    Free, publicly-accessible full text available January 1, 2023
  9. Abstract Multiple imputation (MI) is a popular and well-established method for handling missing data in multivariate data sets, but its practicality for use in massive and complex data sets has been questioned. One such data set is the Panel Study of Income Dynamics (PSID), a longstanding and extensive survey of household income and wealth in the United States. Missing data for this survey are currently handled using traditional hot deck methods because of the simple implementation; however, the univariate hot deck results in large random wealth fluctuations. MI is effective but faced with operational challenges. We use a sequential regression/chained-equation approach, using the software IVEware, to multiply impute cross-sectional wealth data in the 2013 PSID, and compare analyses of the resulting imputed data with those from the current hot deck approach. Practical difficulties, such as non-normally distributed variables, skip patterns, categorical variables with many levels, and multicollinearity, are described together with our approaches to overcoming them.

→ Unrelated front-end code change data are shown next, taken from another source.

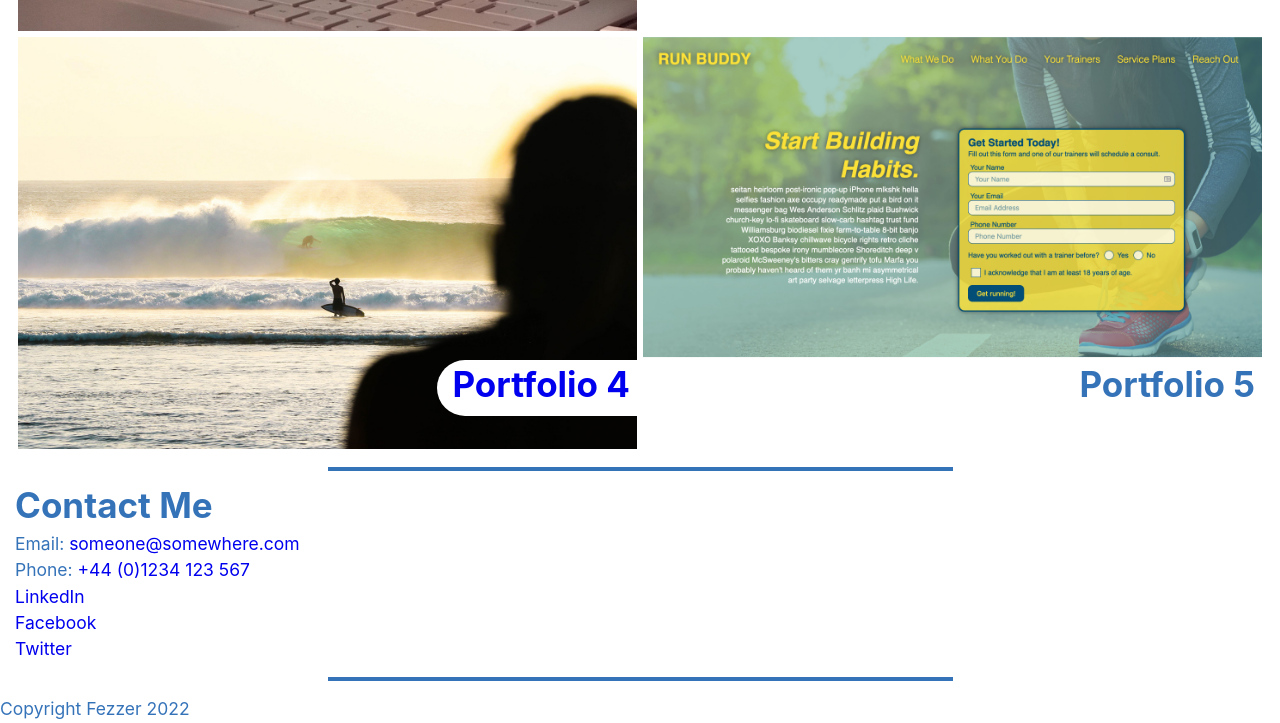
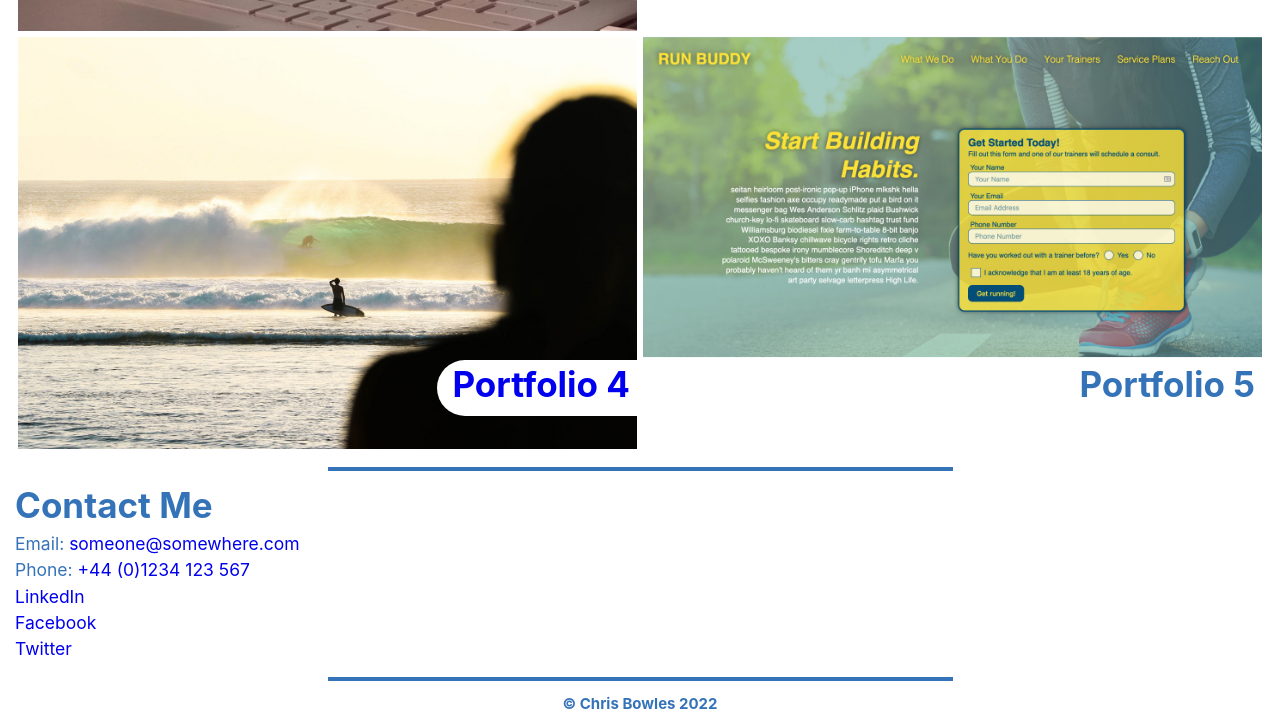
Before and after one commit to Fezzer/my_portfolio, a plain HTML site: page index.html in a window 1280 px wide. Shown: the part 2204-2927 px from the top of the page. Drawn offline with Linux system fonts and the light colour scheme.

Commit message:
add footer style

```diff
--- a/assets/css/style.css
+++ b/assets/css/style.css
@@ -166,3 +166,9 @@ img.avatar {
   width: 100%;
   vertical-align: middle;
 }
+
+/* Footer */
+
+footer {
+  text-align: center;
+}
--- a/index.html
+++ b/index.html
@@ -82,7 +82,9 @@
     </section>
   </main>
 
-  <footer>Copyright Fezzer 2022</footer>
+  <footer>
+    <h6>© Chris Bowles 2022</h6>
+  </footer>
 </body>
 
 </html>
```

We evaluate the imputation quality and validity with internal diagnostics and external benchmarking data. MI produces improvements over the existing hot deck approach by helping preserve correlation structures, such as the associations between PSID wealth components and the relationships between the household net worthmore »and sociodemographic factors, and facilitates completed data analyses with general purposes. MI incorporates highly predictive covariates into imputation models and increases efficiency. We recommend the practical implementation of MI and expect greater gains when the fraction of missing information is large.« less